Image_1_Arabidopsis PCaP2 Functions as a Linker Between ABA and SA Signals in Plant Water Deficit Tolerance.tif

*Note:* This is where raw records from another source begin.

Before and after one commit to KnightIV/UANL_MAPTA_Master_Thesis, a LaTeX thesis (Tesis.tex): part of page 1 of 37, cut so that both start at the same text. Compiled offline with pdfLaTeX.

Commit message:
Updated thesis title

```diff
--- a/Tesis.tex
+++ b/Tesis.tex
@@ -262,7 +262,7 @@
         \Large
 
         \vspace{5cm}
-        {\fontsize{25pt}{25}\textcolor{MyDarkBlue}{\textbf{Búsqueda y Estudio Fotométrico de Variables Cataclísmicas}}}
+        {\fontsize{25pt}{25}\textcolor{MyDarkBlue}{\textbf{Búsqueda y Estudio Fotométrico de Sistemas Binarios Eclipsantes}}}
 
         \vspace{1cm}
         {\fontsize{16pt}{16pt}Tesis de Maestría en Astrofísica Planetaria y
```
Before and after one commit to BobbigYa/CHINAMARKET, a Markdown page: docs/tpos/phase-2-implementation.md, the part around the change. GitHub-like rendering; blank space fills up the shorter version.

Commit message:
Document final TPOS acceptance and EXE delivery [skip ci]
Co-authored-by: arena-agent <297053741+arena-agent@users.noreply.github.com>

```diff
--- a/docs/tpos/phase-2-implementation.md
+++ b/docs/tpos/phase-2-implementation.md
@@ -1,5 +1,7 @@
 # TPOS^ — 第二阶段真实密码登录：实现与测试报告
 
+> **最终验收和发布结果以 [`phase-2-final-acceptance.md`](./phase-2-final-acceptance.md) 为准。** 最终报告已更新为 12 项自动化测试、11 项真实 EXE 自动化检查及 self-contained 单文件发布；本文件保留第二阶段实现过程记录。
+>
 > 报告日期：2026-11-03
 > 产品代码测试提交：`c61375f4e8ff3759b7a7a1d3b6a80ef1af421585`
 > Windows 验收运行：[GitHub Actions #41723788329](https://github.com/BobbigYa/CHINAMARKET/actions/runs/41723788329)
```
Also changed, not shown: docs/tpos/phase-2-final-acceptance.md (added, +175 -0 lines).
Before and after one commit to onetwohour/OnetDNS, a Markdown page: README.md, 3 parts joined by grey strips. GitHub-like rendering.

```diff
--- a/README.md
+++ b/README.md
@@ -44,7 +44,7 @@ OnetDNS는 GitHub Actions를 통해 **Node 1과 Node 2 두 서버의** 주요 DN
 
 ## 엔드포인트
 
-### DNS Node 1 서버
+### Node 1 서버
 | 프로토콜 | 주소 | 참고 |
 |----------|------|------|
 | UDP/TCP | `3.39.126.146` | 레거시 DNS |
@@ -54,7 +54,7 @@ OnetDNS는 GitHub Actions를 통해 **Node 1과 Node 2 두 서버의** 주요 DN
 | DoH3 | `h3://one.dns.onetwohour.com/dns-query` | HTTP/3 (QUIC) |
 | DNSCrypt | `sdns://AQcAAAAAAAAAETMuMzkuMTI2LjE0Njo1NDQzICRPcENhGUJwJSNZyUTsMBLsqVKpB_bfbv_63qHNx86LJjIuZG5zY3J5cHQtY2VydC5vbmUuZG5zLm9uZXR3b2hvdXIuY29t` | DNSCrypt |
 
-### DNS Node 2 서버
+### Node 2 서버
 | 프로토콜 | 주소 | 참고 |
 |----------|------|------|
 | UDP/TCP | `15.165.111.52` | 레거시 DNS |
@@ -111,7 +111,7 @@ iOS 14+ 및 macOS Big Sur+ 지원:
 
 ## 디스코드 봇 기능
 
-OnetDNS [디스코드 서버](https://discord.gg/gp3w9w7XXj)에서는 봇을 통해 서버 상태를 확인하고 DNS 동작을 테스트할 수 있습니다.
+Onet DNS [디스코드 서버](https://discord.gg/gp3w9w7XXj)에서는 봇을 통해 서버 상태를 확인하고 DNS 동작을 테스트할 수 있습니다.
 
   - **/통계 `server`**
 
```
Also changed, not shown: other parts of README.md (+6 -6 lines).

Water stress has a major influence on plant growth, development, and productivity. However, the cross-talk networks involved in drought tolerance are not well understood. Arabidopsis PCaP2 is a plasma membrane-associated Ca2+-binding protein. In this study, we employ qRT-PCR and β-glucuronidase (GUS) histochemical staining to demonstrate that PCaP2 expression was strongly induced in roots, cotyledons, true leaves, lateral roots, and whole plants under water deficit conditions. Compared with the wild type (WT) plants, PCaP2-overexpressing (PCaP2-OE) plants displayed enhanced water deficit tolerance in terms of seed germination, seedling growth, and plant survival status. On the contrary, PCaP2 mutation and reduction via PCaP2-RNAi rendered plants more sensitive to water deficit. Furthermore, PCaP2-RNAi and pcap2 seedlings showed shorter root hairs and lower relative water content compared to WT under normal conditions and these phenotypes were exacerbated under water deficit. Additionally, the expression of PCaP2 was strongly induced by exogenous abscisic acid (ABA) and salicylic acid (SA) treatments. PCaP2-OE plants showed insensitive to exogenous ABA and SA treatments, in contrast to the susceptible phenotypes of pcap2 and PCaP2-RNAi. It is well-known that SNF1-related kinase 2s (SnRK2s) and pathogenesis-related (PRs) are major factors that influence plant drought tolerance by ABA- and SA-mediated pathways, respectively. Interestingly, PCaP2 positively regulated the expression of drought-inducible genes (RD29A, KIN1, and KIN2), ABA-mediated drought responsive genes (SnRK2.2, -2.3, -2.6, ABF1, -2, -3, -4), and SA-mediated drought responsive genes (PR1, -2, -5) under water deficit, ABA, or SA treatments. Taken together, our results showed that PCaP2 plays an important and positive role in Arabidopsis water deficit tolerance by involving in response to both ABA and SA signals and regulating root hair growth. This study provides novel insights into the underlying cross-talk mechanisms of plants in response to water deficit stress.